Tetracaine topical (for the skin) is used to numb various body parts before a surgical procedure or a medical test. Conversely, tetracaine ophthalmic drops are used as local anesthetic for the eyes.
White or light-yellow, waxy solid. Very slightly soluble in water; soluble in
alcohol, ether, benzene, chloroform.
Mechanism of Action
Tetracaine acts by blocking the nerve systems. It does this by blocking the sodium ion channels needed for the conduction and initiation of neural impulses, thereby affecting the local anesthesia. Tetracaine acts by altering the function of calcium release channels that controls the release of calcium frim intracellular cells.

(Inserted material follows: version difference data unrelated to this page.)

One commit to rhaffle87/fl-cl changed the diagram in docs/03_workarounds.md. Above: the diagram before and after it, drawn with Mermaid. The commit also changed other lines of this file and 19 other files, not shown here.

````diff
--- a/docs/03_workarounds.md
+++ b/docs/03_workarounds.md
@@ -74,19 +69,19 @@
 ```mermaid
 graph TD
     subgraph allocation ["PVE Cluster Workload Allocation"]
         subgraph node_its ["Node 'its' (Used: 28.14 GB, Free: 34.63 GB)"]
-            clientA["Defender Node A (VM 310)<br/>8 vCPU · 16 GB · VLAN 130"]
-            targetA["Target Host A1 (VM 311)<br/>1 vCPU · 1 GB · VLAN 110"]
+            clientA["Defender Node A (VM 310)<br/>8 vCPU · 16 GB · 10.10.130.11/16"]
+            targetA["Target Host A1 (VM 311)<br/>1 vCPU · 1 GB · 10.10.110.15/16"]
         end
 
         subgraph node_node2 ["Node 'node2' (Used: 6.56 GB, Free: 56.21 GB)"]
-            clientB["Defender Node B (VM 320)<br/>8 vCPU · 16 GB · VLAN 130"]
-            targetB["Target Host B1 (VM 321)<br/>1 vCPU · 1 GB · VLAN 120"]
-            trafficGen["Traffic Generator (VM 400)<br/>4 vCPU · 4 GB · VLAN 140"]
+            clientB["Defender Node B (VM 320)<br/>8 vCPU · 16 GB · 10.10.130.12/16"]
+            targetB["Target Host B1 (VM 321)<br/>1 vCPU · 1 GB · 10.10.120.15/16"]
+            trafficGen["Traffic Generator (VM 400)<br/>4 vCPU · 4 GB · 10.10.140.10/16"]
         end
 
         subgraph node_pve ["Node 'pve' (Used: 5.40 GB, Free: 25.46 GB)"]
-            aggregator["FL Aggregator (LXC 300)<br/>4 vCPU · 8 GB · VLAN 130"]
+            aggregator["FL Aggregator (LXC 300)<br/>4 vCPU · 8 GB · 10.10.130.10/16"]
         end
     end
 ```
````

Tetracaine is a local anesthetic or numbing medicine that is used to numb the throat, eyes, or nose. Normally, the drug is administered before starting a surgery to decrease pain from the procedure. Tetracaine is applied to the eyes 30 minutes before the start of an intravenous and its effects can last up to 15 minutes.

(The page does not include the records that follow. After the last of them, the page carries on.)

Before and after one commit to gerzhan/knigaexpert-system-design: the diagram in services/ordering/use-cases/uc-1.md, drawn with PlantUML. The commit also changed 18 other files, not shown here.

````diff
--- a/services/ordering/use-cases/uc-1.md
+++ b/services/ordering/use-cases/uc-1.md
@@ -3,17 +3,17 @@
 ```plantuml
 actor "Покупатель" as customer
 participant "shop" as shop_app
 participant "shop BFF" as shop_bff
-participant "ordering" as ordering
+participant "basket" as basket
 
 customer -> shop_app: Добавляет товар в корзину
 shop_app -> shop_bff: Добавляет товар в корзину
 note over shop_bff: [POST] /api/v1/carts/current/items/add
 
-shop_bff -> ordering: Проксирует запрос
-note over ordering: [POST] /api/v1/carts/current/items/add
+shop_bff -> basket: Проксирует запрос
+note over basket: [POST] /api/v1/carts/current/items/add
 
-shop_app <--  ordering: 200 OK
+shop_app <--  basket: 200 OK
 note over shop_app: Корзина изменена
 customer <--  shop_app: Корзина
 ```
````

No studies have revealed whether the medicine can affect an unborn child; however, it is important to inform the doctor if pregnant while using it.
Informing the doctor is paramount if breastfeeding a baby, as no known research has illustrated whether tetracaine can pass into breast milk or harm a nursing baby.

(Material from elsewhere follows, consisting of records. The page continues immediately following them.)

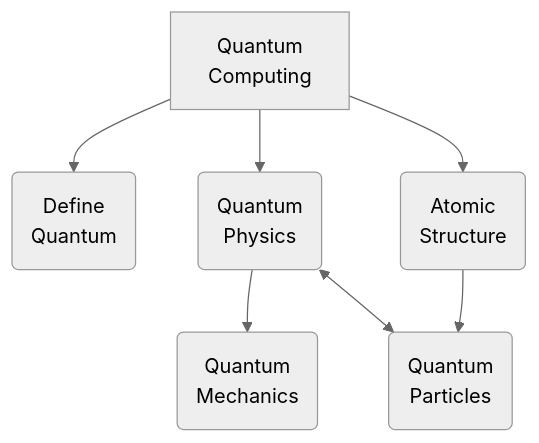
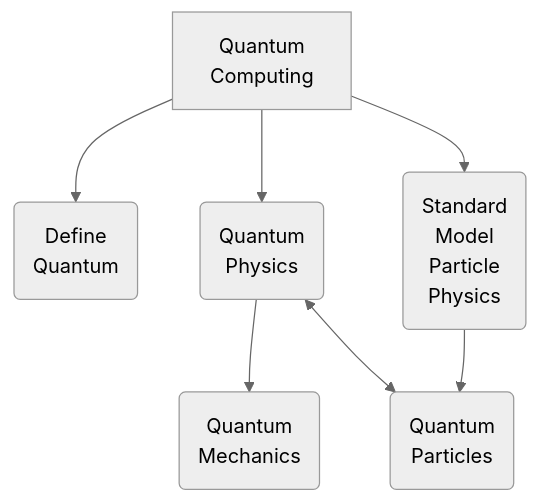
The first of 3 diagrams in README.md (m0ham3dx/mx-Quantum-Computing-Primer), drawn with Mermaid (neutral theme) before and after one commit. The commit also changed other lines of this file, not shown here.

````diff
--- a/README.md
+++ b/README.md
@@ -87,9 +87,9 @@
 ```mermaid
 flowchart TD
     A[Quantum\nComputing] --> B(Define\nQuantum)
-    A --> C(Quantum\nPhysics)
-    C --> C1(Quantum\nMechanics)
-    A --> D(Atomic\nStructure)
-    D --> D1(Quantum\nParticles)
+    A --> C(Quantum<br>Physics)
+    C --> C1(Quantum<br>Mechanics)
+    A --> D(Standard<br>Model<br>Particle<br>Physics)
+    D --> D1(Quantum<br>Particles)
     C <--> D1
 ```
````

To make tetracaine safe, it is important to inform the doctor if one has a history of spinal or brain injury, heart diseases, eye problems, a blood vessel disorder, open sores, skin injury in the area where the medicine will be applied.
Tetracaine should never be orally taken since it is typically designed for use on the skin only. If the medicine gets in the mouth, nose, vagina, or rectum, rinse with water.
Always follow all direction on the prescription label. Do not use the medicine in smaller or larger amounts or for longer than recommended.
Seek emergency medical advice in case of any of the following allergic reactions: difficult breathing, hives, swelling of the throat, tongue, lips, or face. Stop using the drug and call the physician if one has severe burning, swelling, stinging, or other irritation of the treated skin. Other alarming symptoms include eye watering, irritation, and increased sensitivity to light.
Common side effects include burning, stinging, or itching at the point of application of the medicine; numbness in places where tetracaine has been accidentally applied or skin redness or tenderness.
Studies conducted to reveal the genotoxicity of tetracaine have not indicated its mutagenesis, carcinogenicity, or impairment of fertility.
ChEBI: A benzoate ester in which 4-N-butylbenzoic acid and 2-(dimethylamino)ethanol have combined to form the ester bond; a local ester anaesthetic (ester caine) used for surface and spinal anaesthesia.